— What is needed —
Go through the entries one line at a time, and gather every line that has the word "file".

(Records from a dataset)

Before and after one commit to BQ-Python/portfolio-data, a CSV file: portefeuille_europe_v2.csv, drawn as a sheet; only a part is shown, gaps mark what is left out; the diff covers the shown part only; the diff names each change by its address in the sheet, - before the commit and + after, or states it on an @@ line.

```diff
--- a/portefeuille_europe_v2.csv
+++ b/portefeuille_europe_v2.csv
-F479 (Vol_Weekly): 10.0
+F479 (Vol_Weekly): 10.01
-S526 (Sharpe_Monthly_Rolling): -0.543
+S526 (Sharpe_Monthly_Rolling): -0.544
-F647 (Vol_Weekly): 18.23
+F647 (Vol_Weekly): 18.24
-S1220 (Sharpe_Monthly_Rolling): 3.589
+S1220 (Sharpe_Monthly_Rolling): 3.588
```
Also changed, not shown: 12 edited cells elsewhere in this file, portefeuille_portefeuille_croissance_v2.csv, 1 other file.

— Result of this task —
Before and after one commit to BQ-Python/portfolio-data, a CSV file: portefeuille_europe_v2.csv, drawn as a sheet; only a part is shown, gaps mark what is left out; the diff covers the shown part only; the diff names each change by its address in the sheet, - before the commit and + after, or states it on an @@ line.
Also changed, not shown: 12 edited cells elsewhere in this file, portefeuille_portefeuille_croissance_v2.csv, 1 other file.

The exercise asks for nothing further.